16 December 2016
In early December, CoMO Americas members came together for two days in Orlando, FL to share experiences, offer support and identify common goals and needs for the region in driving meningitis awareness. As an organization, we typically have one opportunity a year to come together in person – either as a global or regional group. The presence of nine Americas member organizations (16 people) and three individual advocates underscored the value of these meetings in energizing us all in our efforts. As the founder of the JAMIE Group, I have been a CoMO member for a long time and, as the mother of a meningitis survivor, I am continually inspired by our community. Meningitis does not discriminate, and it can kill in as little as 24 hours, or leave survivors with life-changing after effects, like my brave daughter, Jamie. As I reflect on our full two days together, there are three key insights that I want to share:
1. We learn from each other
With 57 members across 29 countries, CoMO is diverse and wide-reaching. In the Americas, we have 21 members from 5 countries, and our conference was designed to promote sharing and learning amongst our members. Courtney Martin of the Ryan Martin Foundation shared a case study on fundraising, a critical topic for all those in the non-profit arena and vital to the work of CoMO and our members. Her talk inspired a rich and varied discussion across attendees, with members sharing learnings and tips to help advance the efforts of our peers.
Greg Williams, who lost his 19 year old son to meningitis and partners with me on advocacy work in Texas, joined me in sharing our experience in advocating for state mandates. The power of our stories and the importance of seeing and hearing the real impact of meningitis cannot be understated. Together, our members brainstormed a number of priorities and potential resources to advance all of our efforts.
2. We support each other
Our experience with meningitis connects in real and sometimes painful ways. Our welcome reception on Friday evening was an opportunity to re-connect, to hear how each of us is doing in our journey after meningitis touched our lives and to offer comfort, ideas and support.
We also were fortunate to have Sally Morsbach of Mourn to Light facilitate a session on bereavement and after effects, recognizing that we all have been touched by grief in some way. Many of us are motivated by this grief to raise awareness of meningitis so that others hopefully do not have the same experience. Knowledge is power and community is comfort.
3. Together, our work can have an even greater impact
CoMO is a great connector, and it is powerful to be part of a larger, global effort to prevent meningitis because we can and we should. As a team, we talked about World Meningitis Day as a platform to educate and engage others in our cause. In fact, CoMO established World Meningitis Day in 2009 – after a suggestion from Bob and Dee Dee Werner of the Becky Werner Foundation, a member organization – to help bring visibility to meningitis around the world. April 24 is a dedicated day for each of us as individual members and as a global organization to band together in the fight against meningitis. We talked about our key priorities and programs we could implement to help bring more awareness to the disease.
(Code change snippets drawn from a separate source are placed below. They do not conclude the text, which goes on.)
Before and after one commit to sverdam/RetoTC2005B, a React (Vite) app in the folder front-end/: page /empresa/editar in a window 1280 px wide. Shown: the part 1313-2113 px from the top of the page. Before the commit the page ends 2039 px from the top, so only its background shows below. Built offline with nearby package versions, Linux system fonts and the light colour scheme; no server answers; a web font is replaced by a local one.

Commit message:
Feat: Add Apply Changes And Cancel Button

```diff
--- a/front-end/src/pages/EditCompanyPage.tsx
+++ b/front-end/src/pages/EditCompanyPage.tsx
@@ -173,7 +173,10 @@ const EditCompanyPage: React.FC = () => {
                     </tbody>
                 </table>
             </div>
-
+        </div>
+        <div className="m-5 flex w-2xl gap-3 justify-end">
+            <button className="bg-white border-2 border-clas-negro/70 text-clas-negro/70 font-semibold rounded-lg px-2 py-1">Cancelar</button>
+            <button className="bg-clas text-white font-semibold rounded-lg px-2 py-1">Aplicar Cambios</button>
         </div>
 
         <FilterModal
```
We also were joined by two outside speakers – Sheri Steinig of Generations United and Dr. Laura York of Pfizer – who helped bring new ideas, relevant programs and the latest in ongoing meningitis research to our discussion. Generations United is leading a program, Bandage of Honor, that highlights the importance of vaccination across the ages. The impact of meningitis in infants, adolescents and adults was evident just in the experience of our attendees, and we learned of a number of strategies and tools to help our efforts in underscoring the importance of immunization across ages to prevent meningitis. And, Dr. York shared an incredibly informative presentation about the various causes of meningitis, the shifts in epidemiology that further underscore broad vaccination and highlights of vaccine research that may lead to new tools for physicians and parents in the future.
I am so grateful to our attendees for sharing their time, their stories and their learnings. As a region, we have identified key priorities to drive our efforts in 2017 and, I believe, we are more inspired than ever in our quest to educate about meningitis. If you lead an organization in the Americas that is focused on meningitis and would like to join us in our efforts, please don’t hesitate to reach out to me or our regional coordinator, Tegwyn Collins.
Patsy’s daughter Jamie lost both her legs below the knee after contracting meningitis and septicaemia in 2008 at 20 years of age. Patsy, Jamie and their family joined the fight against meningitis and created the Joint Advocacy for Meningococcal Information and Education (J.A.M.I.E.) Group.